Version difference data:
>>>

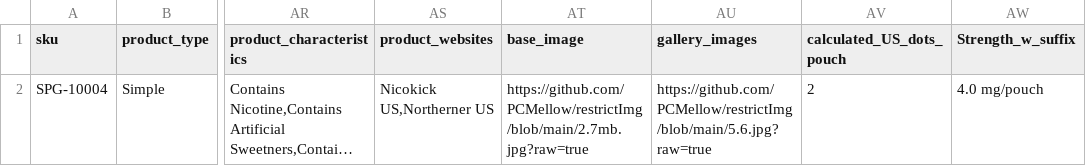
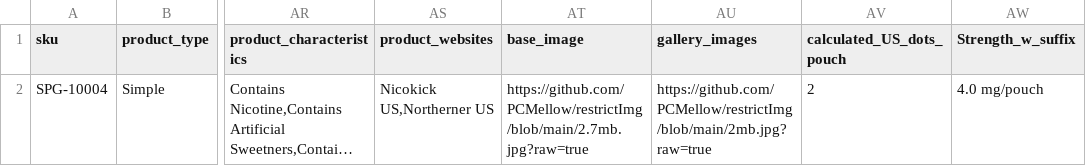
Before and after one commit to PCMellow/restrictImg, a CSV file: csv_product_feed_nicokick_us_stage.csv.csv, drawn as a sheet; only a part is shown, gaps mark what is left out; long unchanged cells end in …; the diff names each change by its address in the sheet, - before the commit and + after, or states it on an @@ line.

Commit message:
Test2.csv.csv

```diff
--- a/csv_product_feed_nicokick_us_stage.csv.csv
+++ b/csv_product_feed_nicokick_us_stage.csv.csv
-AU2 (gallery_images): https://github.com/PCMellow/restrictImg/blob/main/5.6.jpg?raw=true
+AU2 (gallery_images): https://github.com/PCMellow/restrictImg/blob/main/2mb.jpg?raw=true
```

<<<

What you should do: Write the entries above out again exactly, omitting each image.

Reply:
Before and after one commit to PCMellow/restrictImg, a CSV file: csv_product_feed_nicokick_us_stage.csv.csv, drawn as a sheet; only a part is shown, gaps mark what is left out; long unchanged cells end in …; the diff names each change by its address in the sheet, - before the commit and + after, or states it on an @@ line.

Commit message:
Test2.csv.csv

```diff
--- a/csv_product_feed_nicokick_us_stage.csv.csv
+++ b/csv_product_feed_nicokick_us_stage.csv.csv
-AU2 (gallery_images): https://github.com/PCMellow/restrictImg/blob/main/5.6.jpg?raw=true
+AU2 (gallery_images): https://github.com/PCMellow/restrictImg/blob/main/2mb.jpg?raw=true
```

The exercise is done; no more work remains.